EXERCISE: Write out each line of the entries exactly, starting at the first and finishing with the line that contains "-Learn to Create, Deploy".
====== INFORMATION ======
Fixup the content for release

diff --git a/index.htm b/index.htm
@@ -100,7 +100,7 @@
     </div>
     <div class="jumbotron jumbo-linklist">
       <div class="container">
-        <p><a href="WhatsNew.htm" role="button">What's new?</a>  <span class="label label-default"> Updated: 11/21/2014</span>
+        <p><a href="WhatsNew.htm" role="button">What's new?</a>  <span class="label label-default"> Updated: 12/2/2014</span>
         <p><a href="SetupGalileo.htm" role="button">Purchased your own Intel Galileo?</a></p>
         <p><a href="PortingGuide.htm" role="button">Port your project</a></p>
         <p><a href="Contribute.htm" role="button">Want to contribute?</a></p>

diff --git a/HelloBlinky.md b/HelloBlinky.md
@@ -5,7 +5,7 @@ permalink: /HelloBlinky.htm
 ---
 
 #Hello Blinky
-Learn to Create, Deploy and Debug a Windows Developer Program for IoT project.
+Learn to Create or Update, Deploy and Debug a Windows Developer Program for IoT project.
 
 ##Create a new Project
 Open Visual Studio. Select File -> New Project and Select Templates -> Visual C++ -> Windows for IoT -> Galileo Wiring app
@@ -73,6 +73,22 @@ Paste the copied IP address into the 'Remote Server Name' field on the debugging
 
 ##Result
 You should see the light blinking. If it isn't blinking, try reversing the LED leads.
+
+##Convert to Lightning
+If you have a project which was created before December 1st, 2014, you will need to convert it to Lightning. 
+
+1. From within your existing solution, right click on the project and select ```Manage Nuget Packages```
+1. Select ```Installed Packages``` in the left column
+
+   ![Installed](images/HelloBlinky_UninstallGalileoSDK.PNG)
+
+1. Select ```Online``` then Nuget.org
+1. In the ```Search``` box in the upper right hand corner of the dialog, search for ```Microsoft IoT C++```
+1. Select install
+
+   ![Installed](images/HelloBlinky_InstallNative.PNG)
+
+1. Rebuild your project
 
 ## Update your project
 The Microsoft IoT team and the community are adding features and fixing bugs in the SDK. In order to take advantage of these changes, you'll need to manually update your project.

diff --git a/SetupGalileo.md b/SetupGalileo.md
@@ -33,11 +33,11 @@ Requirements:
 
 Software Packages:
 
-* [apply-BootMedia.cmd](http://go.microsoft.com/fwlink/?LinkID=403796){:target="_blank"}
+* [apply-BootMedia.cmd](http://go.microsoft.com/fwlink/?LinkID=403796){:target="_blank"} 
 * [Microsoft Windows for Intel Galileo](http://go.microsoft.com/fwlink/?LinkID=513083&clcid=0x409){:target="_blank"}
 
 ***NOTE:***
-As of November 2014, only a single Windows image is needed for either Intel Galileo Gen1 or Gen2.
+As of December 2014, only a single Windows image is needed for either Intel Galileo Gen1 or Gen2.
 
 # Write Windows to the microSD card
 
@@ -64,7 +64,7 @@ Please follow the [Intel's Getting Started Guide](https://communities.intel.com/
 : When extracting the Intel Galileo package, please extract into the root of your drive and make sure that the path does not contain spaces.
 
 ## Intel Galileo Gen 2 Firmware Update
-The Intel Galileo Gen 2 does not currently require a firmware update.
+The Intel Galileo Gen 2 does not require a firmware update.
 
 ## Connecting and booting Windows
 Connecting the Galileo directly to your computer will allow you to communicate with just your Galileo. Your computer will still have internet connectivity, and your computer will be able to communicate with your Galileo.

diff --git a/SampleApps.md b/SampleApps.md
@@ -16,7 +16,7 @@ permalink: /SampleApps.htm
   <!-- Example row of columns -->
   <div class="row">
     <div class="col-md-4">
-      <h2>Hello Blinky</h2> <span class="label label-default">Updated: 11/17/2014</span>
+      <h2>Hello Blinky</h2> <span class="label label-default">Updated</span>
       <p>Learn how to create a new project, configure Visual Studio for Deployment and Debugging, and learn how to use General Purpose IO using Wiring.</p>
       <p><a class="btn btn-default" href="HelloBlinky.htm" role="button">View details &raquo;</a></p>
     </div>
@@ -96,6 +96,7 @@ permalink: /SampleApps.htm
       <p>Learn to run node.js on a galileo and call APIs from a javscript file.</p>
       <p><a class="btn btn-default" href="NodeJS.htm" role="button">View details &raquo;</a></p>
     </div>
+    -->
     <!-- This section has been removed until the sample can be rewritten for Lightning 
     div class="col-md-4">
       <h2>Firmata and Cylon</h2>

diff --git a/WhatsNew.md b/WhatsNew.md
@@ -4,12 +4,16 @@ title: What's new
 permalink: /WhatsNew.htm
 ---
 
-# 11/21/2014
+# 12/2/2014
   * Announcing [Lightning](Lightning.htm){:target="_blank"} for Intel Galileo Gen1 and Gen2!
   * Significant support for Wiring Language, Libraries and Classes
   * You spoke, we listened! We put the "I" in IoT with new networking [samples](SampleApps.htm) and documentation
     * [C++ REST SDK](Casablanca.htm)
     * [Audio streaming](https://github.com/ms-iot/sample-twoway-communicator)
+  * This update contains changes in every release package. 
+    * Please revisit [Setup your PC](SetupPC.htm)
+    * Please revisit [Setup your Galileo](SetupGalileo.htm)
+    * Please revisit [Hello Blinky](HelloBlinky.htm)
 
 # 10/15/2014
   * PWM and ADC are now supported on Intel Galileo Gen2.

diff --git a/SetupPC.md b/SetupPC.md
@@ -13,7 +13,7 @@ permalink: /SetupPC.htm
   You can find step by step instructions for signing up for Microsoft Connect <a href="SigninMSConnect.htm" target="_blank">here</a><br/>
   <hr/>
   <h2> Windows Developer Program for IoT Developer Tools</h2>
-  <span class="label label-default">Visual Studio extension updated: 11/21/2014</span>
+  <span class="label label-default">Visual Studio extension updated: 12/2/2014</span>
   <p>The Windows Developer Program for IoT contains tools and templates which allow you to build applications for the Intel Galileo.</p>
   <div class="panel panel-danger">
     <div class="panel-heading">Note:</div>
======
SOLUTION TO THE PROBLEM:
Fixup the content for release

diff --git a/index.htm b/index.htm
@@ -100,7 +100,7 @@
     </div>
     <div class="jumbotron jumbo-linklist">
       <div class="container">
-        <p><a href="WhatsNew.htm" role="button">What's new?</a>  <span class="label label-default"> Updated: 11/21/2014</span>
+        <p><a href="WhatsNew.htm" role="button">What's new?</a>  <span class="label label-default"> Updated: 12/2/2014</span>
         <p><a href="SetupGalileo.htm" role="button">Purchased your own Intel Galileo?</a></p>
         <p><a href="PortingGuide.htm" role="button">Port your project</a></p>
         <p><a href="Contribute.htm" role="button">Want to contribute?</a></p>

diff --git a/HelloBlinky.md b/HelloBlinky.md
@@ -5,7 +5,7 @@ permalink: /HelloBlinky.htm
 ---
 
 #Hello Blinky
-Learn to Create, Deploy and Debug a Windows Developer Program for IoT project.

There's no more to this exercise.